For some, this would mean undergoing the procedure as an infant, with an experienced doctor performing it in a medical setting.
For others, this would mean teenage boys or even adult men facing some elderly guy with a sharp blade followed by some herbs and a dive into the nearby river.
But with the advent of modern medicine and an ongoing debate over the ethical and medical ramifications of male circumcision, it understandably raises questions to whether it should still be practised and whether it confers any legitimate health benefits, religious context aside.
With that in mind, we’ll talk about what circumcision is as well as what the pros and cons are to this procedure.
Circumcision: The Basics
Male circumcision is the removal of the foreskin from the human penis. To begin, the foreskin is a layer of skin that covers the penis itself when it’s flaccid (or not erect). While the foreskin retracts when there’s an erection, it covers the penis once it retracts to the previous state.
The foreskin serves to protect the glans (or the head of the penis) from exposure to ammonia and feces in diapers (for infants) and from abrasions and trauma throughout the rest of a man’s life.
In circumcision, the amount of foreskin to be removed is first estimated. Afterward, the foreskin is carefully separated from the penis and carefully cut away. Since the procedure is painful, pain relievers in various forms are given and the penis is allowed to heal for four to six weeks. During this time, adults and older male children are advised to abstain from masturbation or intercourse to allow proper healing.
The Main Pro: Health Reasons
Now, regarding the arguments favoring circumcision fall into two camps, which are the religious and the medical camps.

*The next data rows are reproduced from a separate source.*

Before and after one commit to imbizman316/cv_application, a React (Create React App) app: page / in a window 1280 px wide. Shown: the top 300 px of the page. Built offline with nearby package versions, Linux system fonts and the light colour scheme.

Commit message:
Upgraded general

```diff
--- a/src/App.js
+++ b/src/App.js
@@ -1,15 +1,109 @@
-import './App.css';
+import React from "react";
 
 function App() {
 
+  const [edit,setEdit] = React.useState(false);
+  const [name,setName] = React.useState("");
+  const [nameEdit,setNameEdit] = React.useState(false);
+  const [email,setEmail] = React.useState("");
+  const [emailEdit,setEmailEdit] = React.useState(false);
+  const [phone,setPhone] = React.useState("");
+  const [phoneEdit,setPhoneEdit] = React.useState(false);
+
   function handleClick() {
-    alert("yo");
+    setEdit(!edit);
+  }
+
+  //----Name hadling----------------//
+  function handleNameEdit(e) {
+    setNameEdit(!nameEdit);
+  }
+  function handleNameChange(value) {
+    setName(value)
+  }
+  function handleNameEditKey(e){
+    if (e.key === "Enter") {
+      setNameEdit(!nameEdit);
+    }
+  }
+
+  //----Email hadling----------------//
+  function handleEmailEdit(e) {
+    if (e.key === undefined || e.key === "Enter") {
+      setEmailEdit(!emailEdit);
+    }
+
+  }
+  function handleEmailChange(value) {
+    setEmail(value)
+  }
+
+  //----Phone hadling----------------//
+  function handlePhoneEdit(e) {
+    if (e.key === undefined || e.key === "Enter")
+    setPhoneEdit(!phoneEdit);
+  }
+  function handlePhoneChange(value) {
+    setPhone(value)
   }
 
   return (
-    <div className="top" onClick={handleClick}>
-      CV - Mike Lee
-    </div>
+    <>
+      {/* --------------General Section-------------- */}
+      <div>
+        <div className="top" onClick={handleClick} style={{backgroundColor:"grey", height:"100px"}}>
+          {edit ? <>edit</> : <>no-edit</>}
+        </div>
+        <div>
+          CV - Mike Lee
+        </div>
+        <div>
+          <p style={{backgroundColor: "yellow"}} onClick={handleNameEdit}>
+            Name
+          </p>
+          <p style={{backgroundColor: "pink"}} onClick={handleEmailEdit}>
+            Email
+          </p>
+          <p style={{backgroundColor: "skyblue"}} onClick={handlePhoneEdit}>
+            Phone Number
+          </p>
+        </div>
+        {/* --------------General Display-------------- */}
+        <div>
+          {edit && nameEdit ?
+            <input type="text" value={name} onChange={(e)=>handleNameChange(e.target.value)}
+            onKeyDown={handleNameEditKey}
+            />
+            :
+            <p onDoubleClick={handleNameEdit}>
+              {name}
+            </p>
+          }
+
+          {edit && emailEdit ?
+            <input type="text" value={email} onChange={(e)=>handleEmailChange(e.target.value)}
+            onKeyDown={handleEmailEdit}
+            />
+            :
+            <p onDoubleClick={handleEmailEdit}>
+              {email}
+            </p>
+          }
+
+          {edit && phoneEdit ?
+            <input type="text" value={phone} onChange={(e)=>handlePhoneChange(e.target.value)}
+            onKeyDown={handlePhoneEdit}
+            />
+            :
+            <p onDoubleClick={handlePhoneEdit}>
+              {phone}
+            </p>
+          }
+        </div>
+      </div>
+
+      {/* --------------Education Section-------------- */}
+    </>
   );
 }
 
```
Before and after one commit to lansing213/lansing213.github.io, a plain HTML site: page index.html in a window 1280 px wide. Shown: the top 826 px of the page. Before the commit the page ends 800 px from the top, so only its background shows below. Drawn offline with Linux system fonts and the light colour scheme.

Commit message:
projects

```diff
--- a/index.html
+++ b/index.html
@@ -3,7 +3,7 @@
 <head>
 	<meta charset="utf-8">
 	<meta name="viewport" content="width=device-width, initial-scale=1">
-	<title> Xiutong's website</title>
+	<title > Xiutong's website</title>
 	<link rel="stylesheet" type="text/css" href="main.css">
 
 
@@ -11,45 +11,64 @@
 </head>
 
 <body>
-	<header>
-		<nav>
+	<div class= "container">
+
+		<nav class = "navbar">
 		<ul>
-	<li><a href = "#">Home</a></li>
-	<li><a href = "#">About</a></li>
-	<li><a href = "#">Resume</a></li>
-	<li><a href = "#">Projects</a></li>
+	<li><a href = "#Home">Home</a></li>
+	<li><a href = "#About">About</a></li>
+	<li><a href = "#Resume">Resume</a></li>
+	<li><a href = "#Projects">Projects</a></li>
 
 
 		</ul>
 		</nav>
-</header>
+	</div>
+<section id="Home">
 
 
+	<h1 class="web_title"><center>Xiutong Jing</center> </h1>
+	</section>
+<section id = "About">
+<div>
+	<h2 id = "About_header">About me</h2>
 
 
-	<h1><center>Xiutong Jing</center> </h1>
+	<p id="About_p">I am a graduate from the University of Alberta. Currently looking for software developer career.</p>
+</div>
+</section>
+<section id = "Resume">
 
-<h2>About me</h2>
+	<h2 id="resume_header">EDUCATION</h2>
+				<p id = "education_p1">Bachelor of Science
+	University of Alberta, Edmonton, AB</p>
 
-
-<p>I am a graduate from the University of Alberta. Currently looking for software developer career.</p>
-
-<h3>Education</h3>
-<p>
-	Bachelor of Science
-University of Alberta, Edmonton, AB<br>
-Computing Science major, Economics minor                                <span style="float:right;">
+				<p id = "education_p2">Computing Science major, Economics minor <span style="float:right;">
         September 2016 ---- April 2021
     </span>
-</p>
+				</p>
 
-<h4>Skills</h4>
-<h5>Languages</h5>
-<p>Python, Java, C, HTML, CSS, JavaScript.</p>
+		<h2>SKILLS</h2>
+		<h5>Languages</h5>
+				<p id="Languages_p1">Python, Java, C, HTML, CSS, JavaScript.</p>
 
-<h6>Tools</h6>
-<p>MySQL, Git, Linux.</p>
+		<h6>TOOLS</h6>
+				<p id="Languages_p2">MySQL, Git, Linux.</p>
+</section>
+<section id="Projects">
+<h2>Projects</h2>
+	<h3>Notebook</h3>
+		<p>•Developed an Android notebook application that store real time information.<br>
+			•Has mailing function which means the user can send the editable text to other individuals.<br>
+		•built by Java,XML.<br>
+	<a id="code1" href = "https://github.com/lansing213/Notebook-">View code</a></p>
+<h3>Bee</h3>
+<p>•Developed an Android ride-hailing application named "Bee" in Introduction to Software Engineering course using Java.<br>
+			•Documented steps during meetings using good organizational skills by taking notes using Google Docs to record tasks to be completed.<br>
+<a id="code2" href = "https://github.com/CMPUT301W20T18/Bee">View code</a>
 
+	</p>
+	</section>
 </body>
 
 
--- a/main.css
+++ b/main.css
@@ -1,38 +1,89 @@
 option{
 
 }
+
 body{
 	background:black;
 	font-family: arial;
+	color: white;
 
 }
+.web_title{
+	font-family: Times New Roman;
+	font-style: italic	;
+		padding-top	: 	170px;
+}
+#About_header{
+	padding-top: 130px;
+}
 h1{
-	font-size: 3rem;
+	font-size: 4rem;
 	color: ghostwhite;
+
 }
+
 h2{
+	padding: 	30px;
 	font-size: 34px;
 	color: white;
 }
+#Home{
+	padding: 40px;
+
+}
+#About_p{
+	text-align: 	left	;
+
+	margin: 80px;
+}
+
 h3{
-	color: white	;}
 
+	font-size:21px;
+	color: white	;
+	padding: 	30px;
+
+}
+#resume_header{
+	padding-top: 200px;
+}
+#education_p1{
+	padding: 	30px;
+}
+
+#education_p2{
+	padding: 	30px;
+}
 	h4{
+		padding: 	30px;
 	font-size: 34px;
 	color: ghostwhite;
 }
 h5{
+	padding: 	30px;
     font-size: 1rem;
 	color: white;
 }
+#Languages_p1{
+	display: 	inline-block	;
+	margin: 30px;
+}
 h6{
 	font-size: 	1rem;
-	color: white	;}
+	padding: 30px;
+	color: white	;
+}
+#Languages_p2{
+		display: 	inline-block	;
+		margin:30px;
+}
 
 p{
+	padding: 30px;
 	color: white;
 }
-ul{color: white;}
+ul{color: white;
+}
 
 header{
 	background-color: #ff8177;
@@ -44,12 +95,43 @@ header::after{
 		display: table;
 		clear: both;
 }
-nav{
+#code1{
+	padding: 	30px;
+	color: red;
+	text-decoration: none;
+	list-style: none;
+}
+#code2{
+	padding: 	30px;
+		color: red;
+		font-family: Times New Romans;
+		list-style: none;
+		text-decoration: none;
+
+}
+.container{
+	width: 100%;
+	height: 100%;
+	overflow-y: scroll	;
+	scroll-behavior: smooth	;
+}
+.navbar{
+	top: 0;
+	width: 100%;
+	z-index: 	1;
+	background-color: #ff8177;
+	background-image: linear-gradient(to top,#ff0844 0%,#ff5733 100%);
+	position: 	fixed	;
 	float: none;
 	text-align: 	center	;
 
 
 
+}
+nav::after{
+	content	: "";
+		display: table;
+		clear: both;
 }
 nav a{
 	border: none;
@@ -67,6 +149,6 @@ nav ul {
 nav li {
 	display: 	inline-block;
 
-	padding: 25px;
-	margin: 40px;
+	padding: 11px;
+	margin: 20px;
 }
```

In the interest of fairness, we’ll focus on the medical benefits. For instance, males having difficulty retracting their foreskin during an erection due to infections or other medical conditions can undergo a circumcision to address this.
Studies by the World Health Organization (WHO) have also shown it to be a cost-effective public health intervention against the spread of certain sexually transmitted diseases such as AIDS (caused by HIV, also known as the human immunodeficiency virus), HPV infection (or human papillomavirus, which causes genital warts and cancers of the cervix and penis, among others), and even a reduced risk of urinary tract infections. And for those who are circumcised, it’s obviously a lot easier to keep clean.
The Main No: Religion and Culture
As for the opposing camp, there are claims that studies reviewing the benefits of circumcision are flawed and not done thoroughly enough.
Others point to the procedure being unnecessary, noting that the procedure did not gain widespread acceptance in the English-speaking world until the 1800s, when it was deemed to be a deterrent to masturbation, following the predominant Christian beliefs of the time.
Still others point to the ethical ramifications in exposing an infant who is unable to decide for themselves to such a procedure, which leaves the choice to the parents to decide in his best interest.
The Myth: Does Circumcision Make You Taller?
So while the jury is out on the definitive benefits on male circumcision, what we can say for sure is that circumcision doesn’t make you taller.
This is purely circumstantial, since the age at which most boys are circumcised is also when they begin to experience a growth spurt in their early teens, which is caused by the surge of hormones at that age. So no matter what age you are, your genetics matter more than getting rid of that extra bit of foreskin.
So what now?
That being said, the wider medical community has taken a stance that the procedure should still be performed only with the informed consent of the parents and if agreed to by the parents, to perform the circumcision to ensure it is done safely with the best possible outcome for the patient.
As such, the parent has the last say on whether the procedure should be performed or not given the differing religious beliefs they may espouse.
In any case, circumcision is a procedure that does involve making a significant change to your body and it shouldn’t be taken lightly. Before you or your child undergo this procedure, it’s best to discuss the pros and cons with your doctor or pediatrician to ensure that you’re aware of what to expect and to deal with the consequences of whichever decision you make — to cut or not to cut.